- Work instruction: Tally the lines of the entries below that hold the word "Cadastro", and please give only the total.

*-*-*

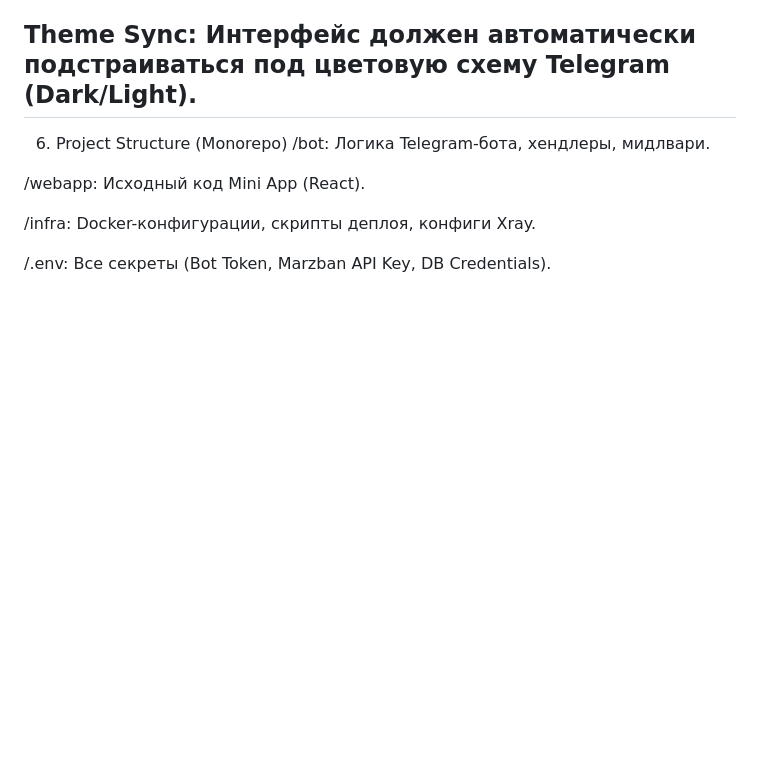
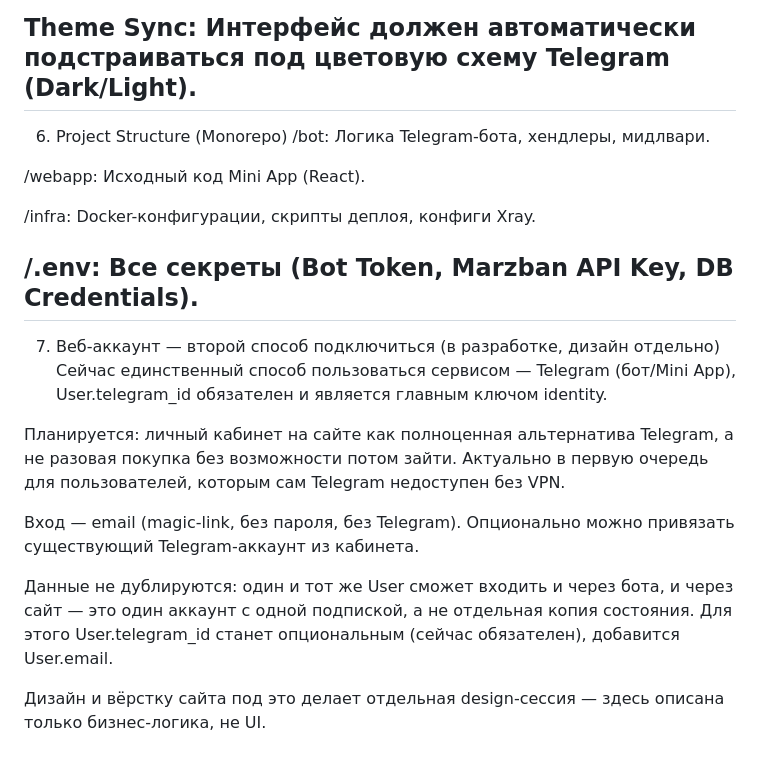
Before and after one commit to maratfaiz/starvpn, a Markdown page: ABOUT_PROJECT.md, the part around the change. GitHub-like rendering; blank space fills up the shorter version.

Commit message:
docs: document planned website account (magic-link login, no Telegram)
Business logic only — a second, Telegram-independent way to use the
service via email login. Marked explicitly as planned/not implemented
so it doesn't get read as current state. UI/design for this is being
handled in a separate session.

Co-Authored-By: Claude Sonnet 5 <noreply@anthropic.com>
Claude-Session: https://claude.ai/code/session_01X6iEASEFoPU14Y8XoJA8rB

```diff
--- a/ABOUT_PROJECT.md
+++ b/ABOUT_PROJECT.md
@@ -46,3 +46,14 @@ Theme Sync: Интерфейс должен автоматически подс
 /infra: Docker-конфигурации, скрипты деплоя, конфиги Xray.
 
 /.env: Все секреты (Bot Token, Marzban API Key, DB Credentials).
+------------------------
+7. Веб-аккаунт — второй способ подключиться (в разработке, дизайн отдельно)
+Сейчас единственный способ пользоваться сервисом — Telegram (бот/Mini App), User.telegram_id обязателен и является главным ключом identity.
+
+Планируется: личный кабинет на сайте как полноценная альтернатива Telegram, а не разовая покупка без возможности потом зайти. Актуально в первую очередь для пользователей, которым сам Telegram недоступен без VPN.
+
+Вход — email (magic-link, без пароля, без Telegram). Опционально можно привязать существующий Telegram-аккаунт из кабинета.
+
+Данные не дублируются: один и тот же User сможет входить и через бота, и через сайт — это один аккаунт с одной подпиской, а не отдельная копия состояния. Для этого User.telegram_id станет опциональным (сейчас обязателен), добавится User.email.
+
+Дизайн и вёрстку сайта под это делает отдельная design-сессия — здесь описана только бизнес-логика, не UI.
```
Also changed, not shown: CLAUDE.md (+3 -1 lines).
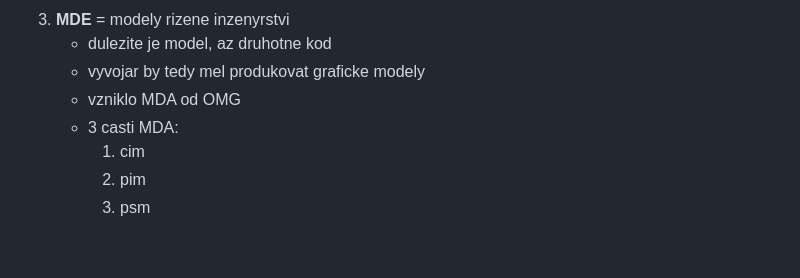
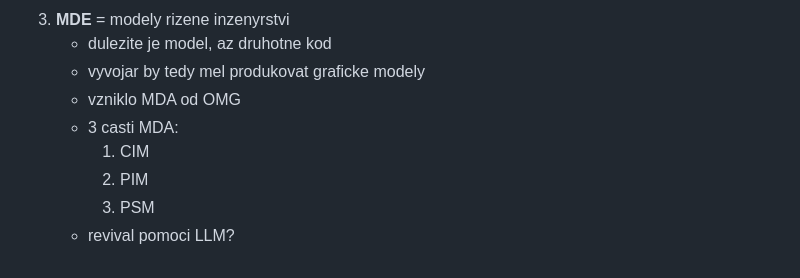
Before and after one commit to PavelFalta/school, a Markdown page: SWI/notes.md, the part around the change. Rendered like a GitHub page.

Commit message:
Update MDA section with correct acronyms and add a note about revival using LLM

```diff
--- a/SWI/notes.md
+++ b/SWI/notes.md
@@ -154,6 +154,7 @@ https://agilemanifesto.org
     - vyvojar by tedy mel produkovat graficke modely
     - vzniklo MDA od OMG
     - 3 casti MDA:
-        1. cim
-        2. pim
-        3. psm
+        1. CIM
+        2. PIM
+        3. PSM
+    - revival pomoci LLM?
```
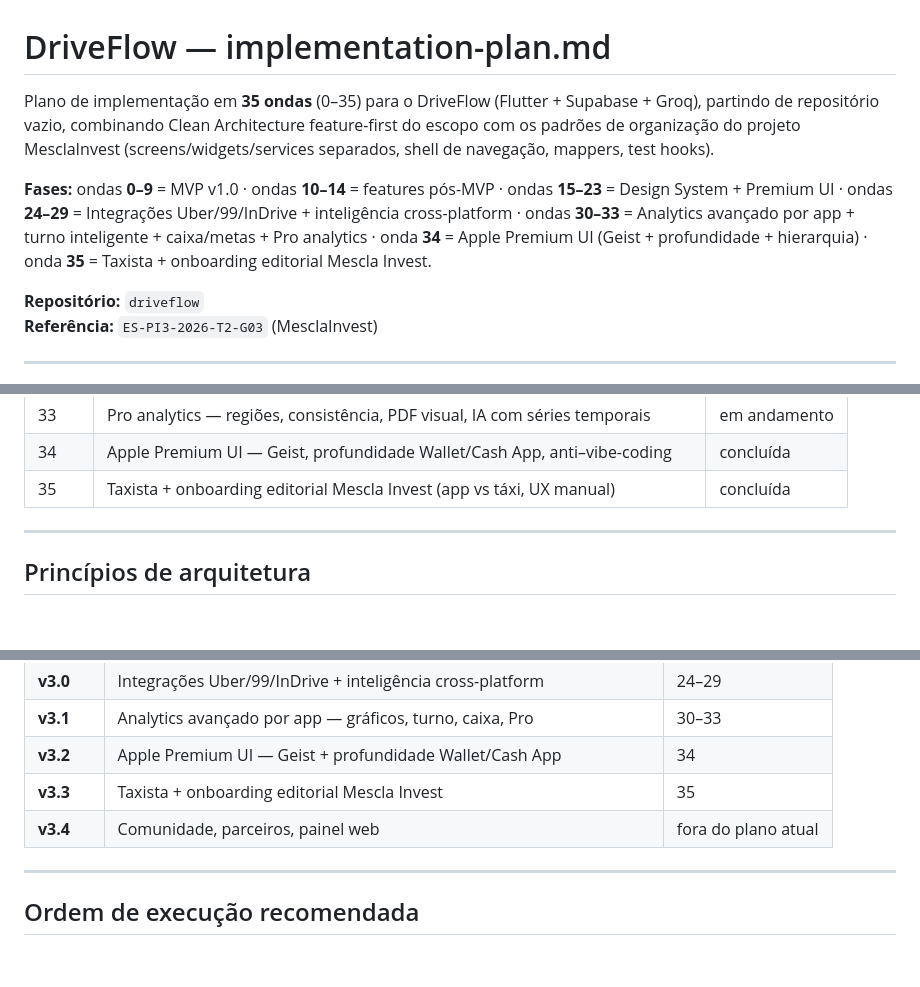
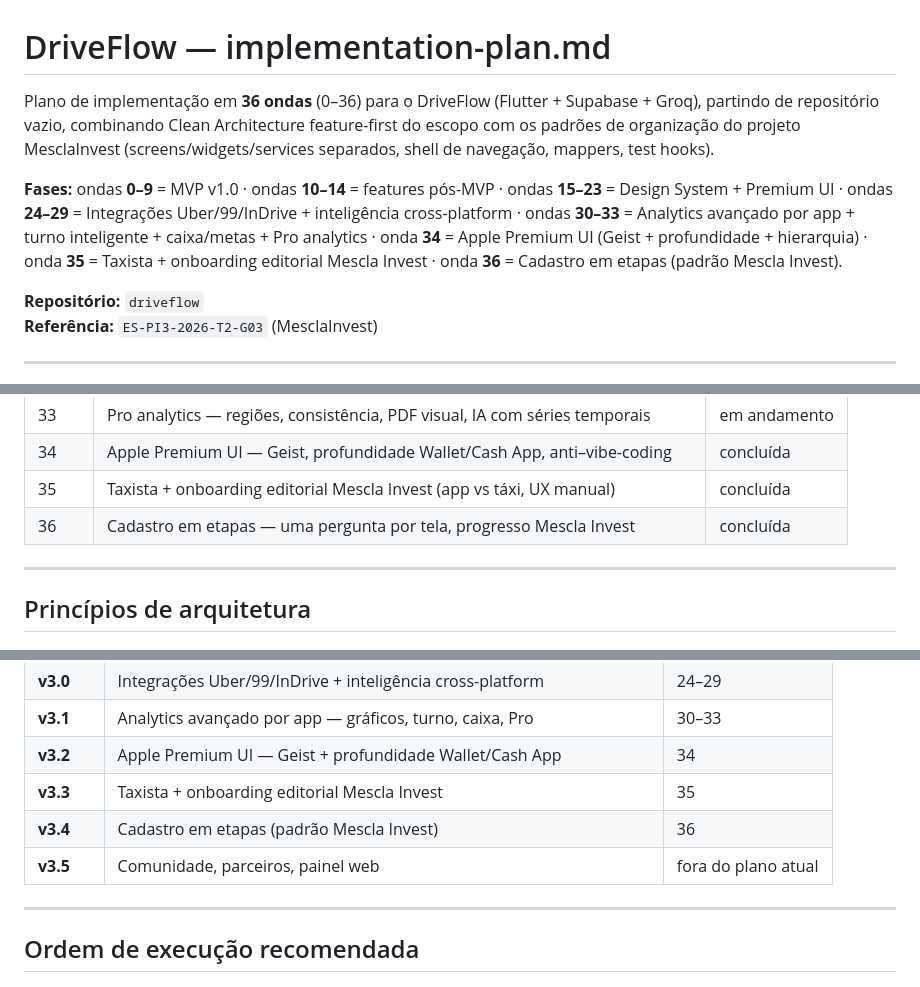
Before and after one commit to solerpedroo/driveflow, a Markdown page: implementation-plan.md, 3 parts joined by grey strips. Rendered like a GitHub page; blank space fills up the shorter version.

```diff
--- a/implementation-plan.md
+++ b/implementation-plan.md
@@ -1,8 +1,8 @@
 # DriveFlow — implementation-plan.md
 
-Plano de implementação em **35 ondas** (0–35) para o DriveFlow (Flutter + Supabase + Groq), partindo de repositório vazio, combinando Clean Architecture feature-first do escopo com os padrões de organização do projeto MesclaInvest (screens/widgets/services separados, shell de navegação, mappers, test hooks).
-
-**Fases:** ondas **0–9** = MVP v1.0 · ondas **10–14** = features pós-MVP · ondas **15–23** = Design System + Premium UI · ondas **24–29** = Integrações Uber/99/InDrive + inteligência cross-platform · ondas **30–33** = Analytics avançado por app + turno inteligente + caixa/metas + Pro analytics · onda **34** = Apple Premium UI (Geist + profundidade + hierarquia) · onda **35** = Taxista + onboarding editorial Mescla Invest.
+Plano de implementação em **36 ondas** (0–36) para o DriveFlow (Flutter + Supabase + Groq), partindo de repositório vazio, combinando Clean Architecture feature-first do escopo com os padrões de organização do projeto MesclaInvest (screens/widgets/services separados, shell de navegação, mappers, test hooks).
+
+**Fases:** ondas **0–9** = MVP v1.0 · ondas **10–14** = features pós-MVP · ondas **15–23** = Design System + Premium UI · ondas **24–29** = Integrações Uber/99/InDrive + inteligência cross-platform · ondas **30–33** = Analytics avançado por app + turno inteligente + caixa/metas + Pro analytics · onda **34** = Apple Premium UI (Geist + profundidade + hierarquia) · onda **35** = Taxista + onboarding editorial Mescla Invest · onda **36** = Cadastro em etapas (padrão Mescla Invest).
 
 **Repositório:** `driveflow`
 **Referência:** `ES-PI3-2026-T2-G03` (MesclaInvest)
@@ -44,6 +44,7 @@ Plano de implementação em **35 ondas** (0–35) para o DriveFlow (Flutter + Su
 | 33 | Pro analytics — regiões, consistência, PDF visual, IA com séries temporais | em andamento |
 | 34 | Apple Premium UI — Geist, profundidade Wallet/Cash App, anti–vibe-coding | concluída |
 | 35 | Taxista + onboarding editorial Mescla Invest (app vs táxi, UX manual) | concluída |
+| 36 | Cadastro em etapas — uma pergunta por tela, progresso Mescla Invest | concluída |
 
 ---
 
@@ -1713,7 +1770,8 @@ PLATFORM_OAUTH_REDIRECT_URL=
 | **v3.1** | Analytics avançado por app — gráficos, turno, caixa, Pro | 30–33 |
 | **v3.2** | Apple Premium UI — Geist + profundidade Wallet/Cash App | 34 |
 | **v3.3** | Taxista + onboarding editorial Mescla Invest | 35 |
-| **v3.4** | Comunidade, parceiros, painel web | fora do plano atual |
+| **v3.4** | Cadastro em etapas (padrão Mescla Invest) | 36 |
+| **v3.5** | Comunidade, parceiros, painel web | fora do plano atual |
 
 ---
 
```
Also changed, not shown: other parts of implementation-plan.md (+56 -0 lines).
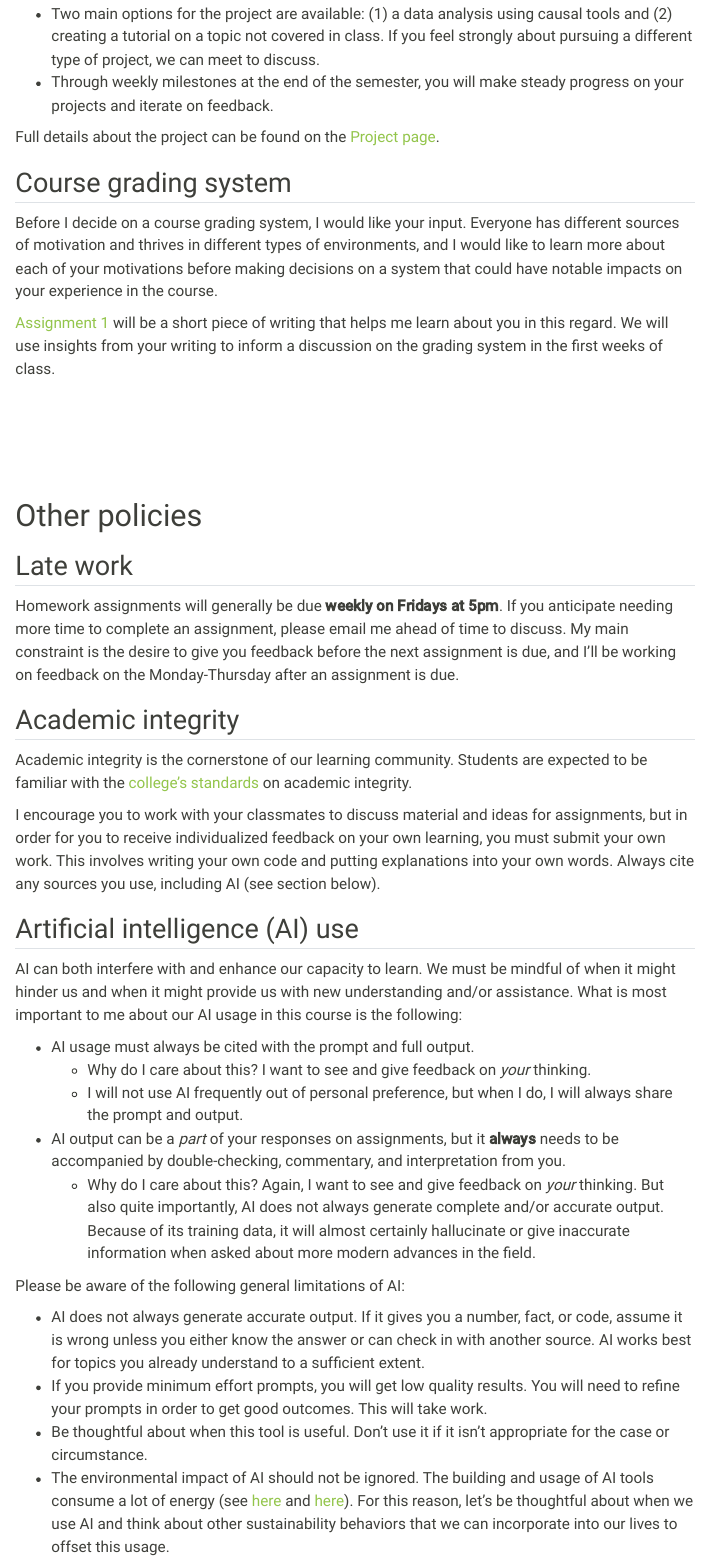
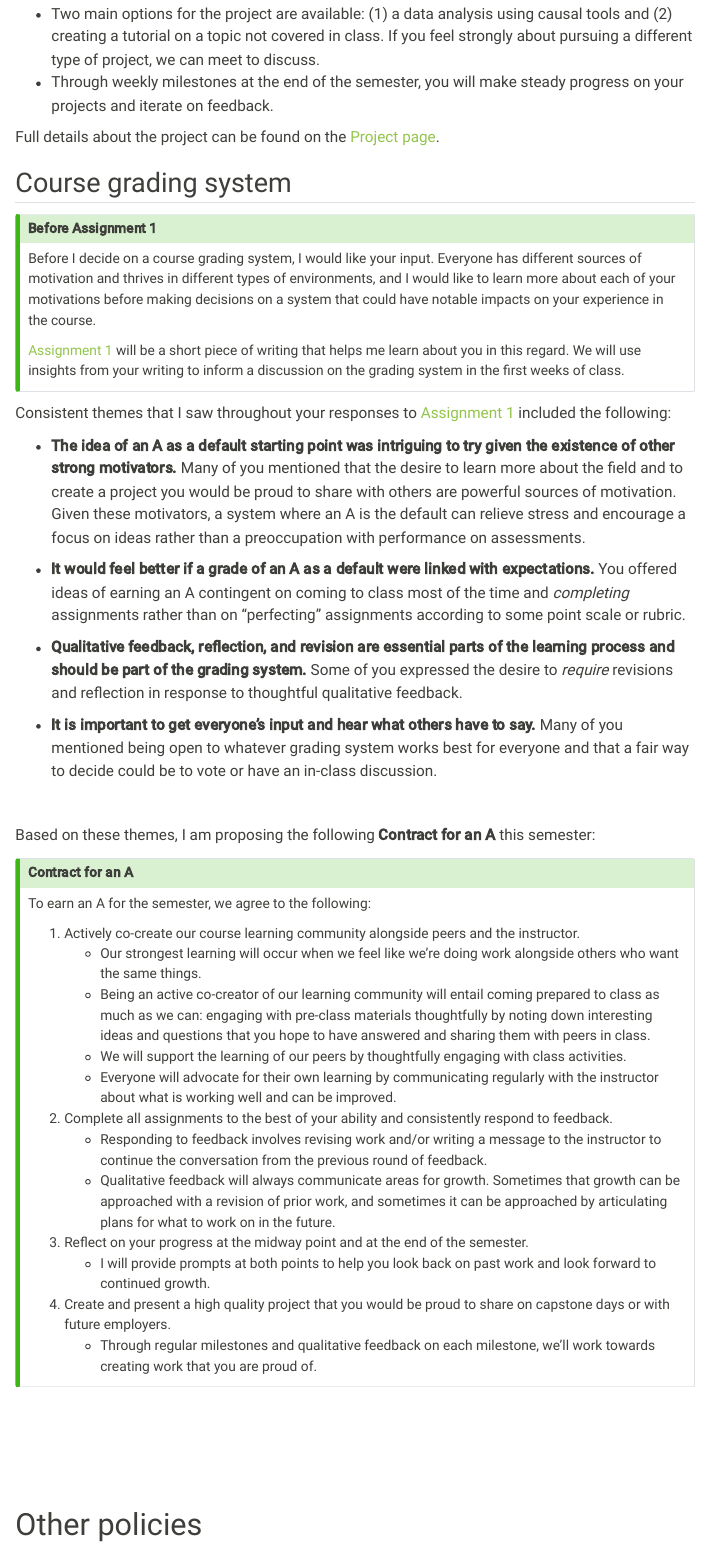
Before and after one commit to lmyint/causal_fall_2024, a Quarto document (syllabus.qmd): the page in a window 1100 px wide, from 7590 px down. Rendered offline with R 4.5, knitr and Pandoc in place of Quarto, with nearby package versions; menus at the side of the page are left out.

Commit message:
Update syllabus

```diff
--- a/syllabus.qmd
+++ b/syllabus.qmd
@@ -230,13 +230,47 @@ Full details about the project can be found on the [Project page](project.qmd).
 
 ## Course grading system
 
+::: {.callout-tip icon=false collapse="true" title="Before Assignment 1"}
 Before I decide on a course grading system, I would like your input. Everyone has different sources of motivation and thrives in different types of environments, and I would like to learn more about each of your motivations before making decisions on a system that could have notable impacts on your experience in the course.
 
 [Assignment 1](assignments.qmd) will be a short piece of writing that helps me learn about you in this regard. We will use insights from your writing to inform a discussion on the grading system in the first weeks of class.
+:::
 
-<!-- https://support.google.com/jamboard/thread/103700658/is-google-jamboard-anonymous-will-students-be-able-to-see-who-is-posting-what-reply?hl=en -->
+Consistent themes that I saw throughout your responses to [Assignment 1](assignments.qmd#assignment-1) included the following:
 
+- **The idea of an A as a default starting point was intriguing to try given the existence of other strong motivators.** Many of you mentioned that the desire to learn more about the field and to create a project you would be proud to share with others are powerful sources of motivation. Given these motivators, a system where an A is the default can relieve stress and encourage a focus on ideas rather than a preoccupation with performance on assessments.
 
+- **It would feel better if a grade of an A as a default were linked with expectations.** You offered ideas of earning an A contingent on coming to class most of the time and *completing* assignments rather than on "perfecting" assignments according to some point scale or rubric.
+
+- **Qualitative feedback, reflection, and revision are essential parts of the learning process and should be part of the grading system.** Some of you expressed the desire to *require* revisions and reflection in response to thoughtful qualitative feedback.
+
+- **It is important to get everyone's input and hear what others have to say.** Many of you mentioned being open to whatever grading system works best for everyone and that a fair way to decide could be to vote or have an in-class discussion.
+
+<br>
+
+Based on these themes, I am proposing the following **Contract for an A** this semester:
+
+::: {.callout-tip icon=false title="Contract for an A"}
+
+To earn an A for the semester, we agree to the following:
+
+1. Actively co-create our course learning community alongside peers and the instructor.
+    - Our strongest learning will occur when we feel like we're doing work alongside others who want the same things.
+    - Being an active co-creator of our learning community will entail coming prepared to class as much as we can: engaging with pre-class materials thoughtfully by noting down interesting ideas and questions that you hope to have answered and sharing them with peers in class.
+    - We will support the learning of our peers by thoughtfully engaging with class activities.
+    - Everyone will advocate for their own learning by communicating regularly with the instructor about what is working well and can be improved.
+
+2. Complete all assignments to the best of your ability and consistently respond to feedback.
+    - Responding to feedback involves revising work and/or writing a message to the instructor to continue the conversation from the previous round of feedback.
+    - Qualitative feedback will always communicate areas for growth. Sometimes that growth can be approached with a revision of prior work, and sometimes it can be approached by articulating plans for what to work on in the future.
+
+3. Reflect on your progress at the midway point and at the end of the semester.
+    - I will provide prompts at both points to help you look back on past work and look forward to continued growth.
+
+4. Create and present a high quality project that you would be proud to share on capstone days or with future employers.
+    - Through regular milestones and qualitative feedback on each milestone, we'll work towards creating work that you are proud of.
+
+:::
 
 <br><br><br><br>
 
```
Also changed, not shown: docs/search.json, 1 other file.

*-*-*

- Answer to this task: 3